THE boss of Britain’s biggest union has said he would support illegal strikes if the one per cent public- sector pay cap is not lifted by Westminster.

Unite leader Len McCluskey said public sector industrial action was “very much on the cards”.

The UK Government has lifted the cap for prison and police officers in England and Wales – but, as yet, not for other public-sector workers.

Under a new law introduced in March, ballots for strike action now must have at least a 50 per cent turnout for industrial action to be legal.

McCluskey gave the illegal strike warning as GMB trade union members at the Sellafield nuclear plant gave notice of a strike on September 27 in a pay dispute.

McCluskey told the Trade Union Congress conference in Brighton: “If they [Unite members] haven’t managed to hit an artificial threshold this Government has foolishly put on to the statute books, then I will stand by our members and we’ll all live, including the Government, we’ll all live with the consequences of that.” The conference voted to support coordinated campaigns.

“In terms of the concept of co-ordinated public service workers’ action, then yes I think that is very likely and very much on the cards,” said McCluskey.

“We will always stand shoulder-to-shoulder with our members.

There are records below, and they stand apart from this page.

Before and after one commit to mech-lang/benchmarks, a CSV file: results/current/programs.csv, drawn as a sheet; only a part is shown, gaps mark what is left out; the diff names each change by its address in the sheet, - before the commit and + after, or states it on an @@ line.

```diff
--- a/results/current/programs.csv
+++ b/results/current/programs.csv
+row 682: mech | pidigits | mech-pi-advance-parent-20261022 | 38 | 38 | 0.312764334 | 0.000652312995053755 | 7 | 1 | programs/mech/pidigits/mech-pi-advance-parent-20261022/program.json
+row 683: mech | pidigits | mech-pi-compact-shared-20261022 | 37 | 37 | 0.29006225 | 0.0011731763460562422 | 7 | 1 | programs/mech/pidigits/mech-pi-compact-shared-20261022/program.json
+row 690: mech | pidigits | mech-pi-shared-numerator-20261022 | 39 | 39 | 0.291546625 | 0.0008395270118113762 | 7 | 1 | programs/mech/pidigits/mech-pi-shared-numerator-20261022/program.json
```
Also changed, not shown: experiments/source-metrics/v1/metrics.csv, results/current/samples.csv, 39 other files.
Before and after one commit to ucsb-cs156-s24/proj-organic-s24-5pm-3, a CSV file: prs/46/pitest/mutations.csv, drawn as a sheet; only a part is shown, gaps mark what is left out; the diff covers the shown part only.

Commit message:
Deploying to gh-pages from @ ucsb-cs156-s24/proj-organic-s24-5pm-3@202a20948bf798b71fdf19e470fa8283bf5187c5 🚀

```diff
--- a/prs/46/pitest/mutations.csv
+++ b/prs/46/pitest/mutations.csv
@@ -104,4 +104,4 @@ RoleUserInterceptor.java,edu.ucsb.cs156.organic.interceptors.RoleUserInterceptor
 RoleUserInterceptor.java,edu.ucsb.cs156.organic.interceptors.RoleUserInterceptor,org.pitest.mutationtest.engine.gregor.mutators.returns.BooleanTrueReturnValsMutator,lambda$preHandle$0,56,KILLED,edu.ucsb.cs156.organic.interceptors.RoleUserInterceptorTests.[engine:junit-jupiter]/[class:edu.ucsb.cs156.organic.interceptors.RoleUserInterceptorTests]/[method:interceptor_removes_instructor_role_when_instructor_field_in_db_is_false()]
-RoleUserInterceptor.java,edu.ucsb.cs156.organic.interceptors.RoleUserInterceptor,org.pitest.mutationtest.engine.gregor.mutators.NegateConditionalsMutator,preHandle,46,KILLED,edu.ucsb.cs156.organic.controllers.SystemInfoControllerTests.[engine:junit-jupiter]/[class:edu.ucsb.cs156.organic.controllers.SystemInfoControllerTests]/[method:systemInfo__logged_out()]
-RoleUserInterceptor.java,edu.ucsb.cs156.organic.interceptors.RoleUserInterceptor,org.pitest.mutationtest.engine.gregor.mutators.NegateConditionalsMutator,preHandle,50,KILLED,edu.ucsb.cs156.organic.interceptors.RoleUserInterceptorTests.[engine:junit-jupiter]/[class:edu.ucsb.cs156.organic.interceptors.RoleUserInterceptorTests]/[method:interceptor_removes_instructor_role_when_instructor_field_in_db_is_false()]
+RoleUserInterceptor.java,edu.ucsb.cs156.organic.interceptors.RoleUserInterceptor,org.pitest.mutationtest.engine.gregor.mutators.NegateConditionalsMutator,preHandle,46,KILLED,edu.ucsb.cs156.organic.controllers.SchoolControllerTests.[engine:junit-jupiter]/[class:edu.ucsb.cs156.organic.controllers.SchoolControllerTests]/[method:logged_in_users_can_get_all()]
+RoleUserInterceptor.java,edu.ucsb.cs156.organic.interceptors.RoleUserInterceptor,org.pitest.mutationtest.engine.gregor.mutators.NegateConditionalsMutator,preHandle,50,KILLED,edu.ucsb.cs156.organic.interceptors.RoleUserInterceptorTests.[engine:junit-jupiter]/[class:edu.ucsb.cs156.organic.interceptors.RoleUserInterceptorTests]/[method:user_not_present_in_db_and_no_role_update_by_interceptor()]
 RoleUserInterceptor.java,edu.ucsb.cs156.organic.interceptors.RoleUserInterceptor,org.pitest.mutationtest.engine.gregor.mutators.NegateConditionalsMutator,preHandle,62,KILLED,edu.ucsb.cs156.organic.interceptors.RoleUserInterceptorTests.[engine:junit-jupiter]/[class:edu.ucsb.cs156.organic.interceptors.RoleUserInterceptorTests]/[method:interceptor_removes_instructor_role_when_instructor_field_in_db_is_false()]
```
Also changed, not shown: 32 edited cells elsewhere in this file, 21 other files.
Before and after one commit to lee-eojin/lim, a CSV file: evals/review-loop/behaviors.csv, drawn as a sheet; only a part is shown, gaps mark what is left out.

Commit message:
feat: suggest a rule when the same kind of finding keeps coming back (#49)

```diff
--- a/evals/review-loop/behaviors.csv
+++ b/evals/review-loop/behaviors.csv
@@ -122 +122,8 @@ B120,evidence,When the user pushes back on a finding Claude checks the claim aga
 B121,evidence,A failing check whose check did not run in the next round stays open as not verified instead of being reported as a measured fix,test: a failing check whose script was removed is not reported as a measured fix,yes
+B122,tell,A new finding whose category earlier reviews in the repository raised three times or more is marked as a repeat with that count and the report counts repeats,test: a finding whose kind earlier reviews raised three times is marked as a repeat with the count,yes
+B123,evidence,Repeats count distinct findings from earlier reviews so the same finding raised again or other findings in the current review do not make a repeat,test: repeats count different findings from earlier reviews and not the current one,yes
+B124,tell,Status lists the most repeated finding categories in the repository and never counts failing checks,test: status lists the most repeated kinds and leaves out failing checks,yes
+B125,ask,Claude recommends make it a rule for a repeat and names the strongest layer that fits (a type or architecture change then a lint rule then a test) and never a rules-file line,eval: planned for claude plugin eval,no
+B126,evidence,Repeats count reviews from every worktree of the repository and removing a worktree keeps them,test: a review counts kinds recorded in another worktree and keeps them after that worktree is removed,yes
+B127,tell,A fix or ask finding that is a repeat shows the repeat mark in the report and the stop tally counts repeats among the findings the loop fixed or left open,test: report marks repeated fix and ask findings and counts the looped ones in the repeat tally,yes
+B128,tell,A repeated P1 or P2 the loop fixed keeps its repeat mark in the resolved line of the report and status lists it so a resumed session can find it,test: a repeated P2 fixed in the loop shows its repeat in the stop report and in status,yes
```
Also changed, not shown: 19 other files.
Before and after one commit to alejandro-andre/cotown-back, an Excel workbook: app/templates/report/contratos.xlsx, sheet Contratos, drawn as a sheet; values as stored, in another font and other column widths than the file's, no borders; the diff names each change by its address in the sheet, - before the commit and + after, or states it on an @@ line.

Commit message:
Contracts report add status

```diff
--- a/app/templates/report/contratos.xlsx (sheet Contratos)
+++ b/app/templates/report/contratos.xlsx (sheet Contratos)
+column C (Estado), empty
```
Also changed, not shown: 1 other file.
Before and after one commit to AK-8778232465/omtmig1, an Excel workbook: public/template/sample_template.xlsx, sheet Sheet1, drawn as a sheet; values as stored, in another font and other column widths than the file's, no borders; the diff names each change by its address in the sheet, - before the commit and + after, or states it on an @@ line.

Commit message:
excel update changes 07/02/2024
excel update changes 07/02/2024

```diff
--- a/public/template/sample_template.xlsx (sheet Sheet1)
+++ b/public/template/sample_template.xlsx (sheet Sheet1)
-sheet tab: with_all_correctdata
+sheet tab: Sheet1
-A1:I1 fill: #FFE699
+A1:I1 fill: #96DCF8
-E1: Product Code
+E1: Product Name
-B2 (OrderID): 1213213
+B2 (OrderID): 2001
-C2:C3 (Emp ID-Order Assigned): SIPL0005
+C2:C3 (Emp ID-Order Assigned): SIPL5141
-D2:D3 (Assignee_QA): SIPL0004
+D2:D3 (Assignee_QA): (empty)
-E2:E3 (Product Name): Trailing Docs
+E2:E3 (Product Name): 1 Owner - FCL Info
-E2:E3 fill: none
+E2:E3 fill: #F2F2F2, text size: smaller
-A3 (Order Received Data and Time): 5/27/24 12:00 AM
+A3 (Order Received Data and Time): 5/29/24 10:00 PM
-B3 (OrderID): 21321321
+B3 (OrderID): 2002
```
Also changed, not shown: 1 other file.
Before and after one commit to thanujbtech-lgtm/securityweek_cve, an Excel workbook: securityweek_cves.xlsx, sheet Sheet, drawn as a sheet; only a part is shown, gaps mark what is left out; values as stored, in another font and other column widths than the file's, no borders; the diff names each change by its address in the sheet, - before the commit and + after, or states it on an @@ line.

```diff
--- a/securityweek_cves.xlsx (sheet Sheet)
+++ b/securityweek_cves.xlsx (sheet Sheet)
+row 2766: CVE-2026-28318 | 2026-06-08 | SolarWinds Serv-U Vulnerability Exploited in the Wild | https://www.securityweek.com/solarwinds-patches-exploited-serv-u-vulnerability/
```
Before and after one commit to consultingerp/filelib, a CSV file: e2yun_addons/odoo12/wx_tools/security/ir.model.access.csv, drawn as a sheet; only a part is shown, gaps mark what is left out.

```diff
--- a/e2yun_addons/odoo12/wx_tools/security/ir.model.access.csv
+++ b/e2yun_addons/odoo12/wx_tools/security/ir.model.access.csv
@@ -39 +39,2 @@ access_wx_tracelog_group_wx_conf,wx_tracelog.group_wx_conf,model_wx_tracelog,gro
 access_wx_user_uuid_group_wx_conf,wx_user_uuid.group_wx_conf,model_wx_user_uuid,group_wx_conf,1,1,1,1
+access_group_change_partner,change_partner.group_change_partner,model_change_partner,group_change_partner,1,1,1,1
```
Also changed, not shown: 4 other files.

If the Government has pushed us outside the law they will have to stand the consequences.”

The unions are campaigning for a five per cent increase for millions of public-sector workers.

Pay was frozen in 2010 for all but the lowest earners, with increases set at no more than one per cent a year from 2013.

Labour’s shadow justice secretary and shadow lord chancellor Richard Burgon has refused to say if he would support a strike called without a 50 per cent ballot turnout, saying such a scenario was “hypothetical”.